When a child is taught in a traditional way most of the decisions are made for the child. All the natural power is taken away from him. The motivation to learn becomes the need to meet the deadline, fulfil the assignment and achieve someone else’s goal for him.
Force vs Respect
To a teacher this is very much like classroom management. Teachers who rule by brute force may have very, very quiet classrooms. But there may not be much learning going on. And such a teacher will soon learn that they better not turn their back. The kids are behaving out of fear, not out of ethical conviction of what is right. The teacher who is able to make the kids realize “why” good behavior and respect is important and useful will have a class that can operate peacefully and often by itself. And that teacher can turn their backs on the students because the kids have “true” respect for that teacher. They are behaving because it is the right thing to do.
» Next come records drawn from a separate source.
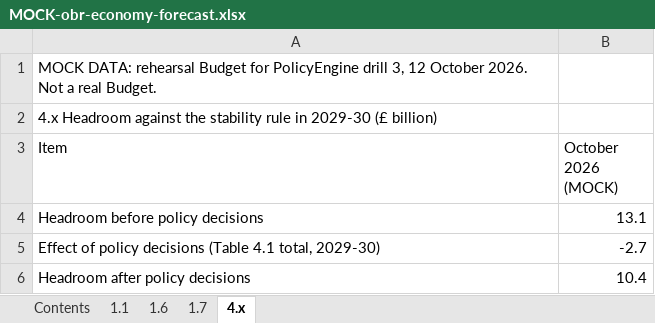
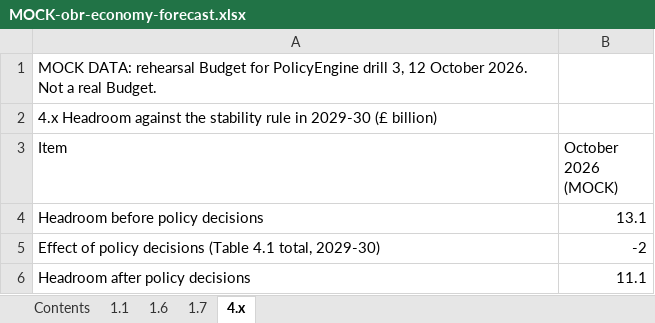
Before and after one commit to PolicyEngine/uk-autumn-budget-dashboard-2026, an Excel workbook: data_inputs/mock_drill3/packet/MOCK-obr-economy-forecast.xlsx, sheet 4.x, drawn as a sheet; values as stored, in another font and other column widths than the file's, no borders; the diff names each change by its address in the sheet, - before the commit and + after, or states it on an @@ line.

Commit message:
Add CGT and salary-sacrifice data work to drill 3 packet

```diff
--- a/data_inputs/mock_drill3/packet/MOCK-obr-economy-forecast.xlsx (sheet 4.x)
+++ b/data_inputs/mock_drill3/packet/MOCK-obr-economy-forecast.xlsx (sheet 4.x)
-B5 (October 2026 (MOCK)): -2.7
+B5 (October 2026 (MOCK)): -2
-B6 (October 2026 (MOCK)): 10.4
+B6 (October 2026 (MOCK)): 11.1
```
Also changed, not shown: data_inputs/mock_drill3/packet/MOCK-policy-decisions.xlsx, 13 other files.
The “learning mindset” vs the “programmed mindset”
The same principle works with learning projects. As long as a child is working “for the teachers goals” she will accomplish the goal but won’t always accomplish the learning. That is why when a child is told to write a 500 word essay you will often find them counting words without being able to really tell you about what they are writing. That is what I think of as a “programmed mindset”.
Contrast that with the “learning mindset”. To understand the difference just think about a child who is at play with something at any age. Such a child can go at it for hours without stopping. That is also true of research scientists, surgeons, woodworkers and writers of blogs. Those people are doing what they are doing because they are motivated by the joy of what they are doing. Some call that state of mind flow. I like to call it the “learning mindset”.
Strive to establish conditions that lead to the “learning mindset”. Here are a few ideas that will help do that.
- Always allow a child choice in what they are going to work on.
- As far as you can always make the conditions as close to play as possible.
- Create a problem to solve. A while back the Harvard Medical School arranged some of its curriculum around the study of real life cases that medical students had to analyze and solve. Motivation and achievement went way up.
- Don’t push. Let things develop according to normal human development schedules. Some kids don’t read as soon as others, but they will all be reading at the age of 20.
- Keep your goals out of it.
- If something has to be learned, and certain things do, sit down with your child and plan how to accomplish the goal. Let the child set the schedules and goals.
- Let the child determine the way the required material is learned.
- Don’t be afraid of using technology to the utmost extent. Remember these children are natives to technology. We are the immigrants to technology.
- If something doesn’t work, oh well, try it another way. Never think you or the child has failed because a technique bombed. Think about how you learn.
- Above all think about how people learn in the real world. They learn things when they need to learn them. That is why so many kids are failing in schools. They are working on things determined by committee according to some government determined schedule.
- Perhaps most important is to remember that we are talking about living, breathing human beings here. Each one of us learns differently at different rates. It’s like the old saying of sailors… “don’t spit into the wind”. Some things just don’t work. And remember it doesn’t mean anyone has failed. It just means something didn’t work.
Strive to keep a learning mindset. Never get too excited about the anxious goals and schedules set by government entities.
A very interesting take on this concept can be found at http://fongkeeken.blogspot.com/2009/11/learning.html. This is a blog called A Penny for My Thoughts and the writer gets it right.
Brian Frank has written another excellent addition to this conversation at http://brianfrank.ca/2009/12/dynamic-motivation/.
Roger Shank has written a brilliant piece called the “top ten mistakes in education” that is found at http://preilly.wordpress.com/2009/11/20/roger-schanks-top-10-mistakes-in-education/ He reminds us that there really is no learning separate from doing.
He also has a great insight into the uselessness of studying.
Think for a moment about why medicine is called a “practice”.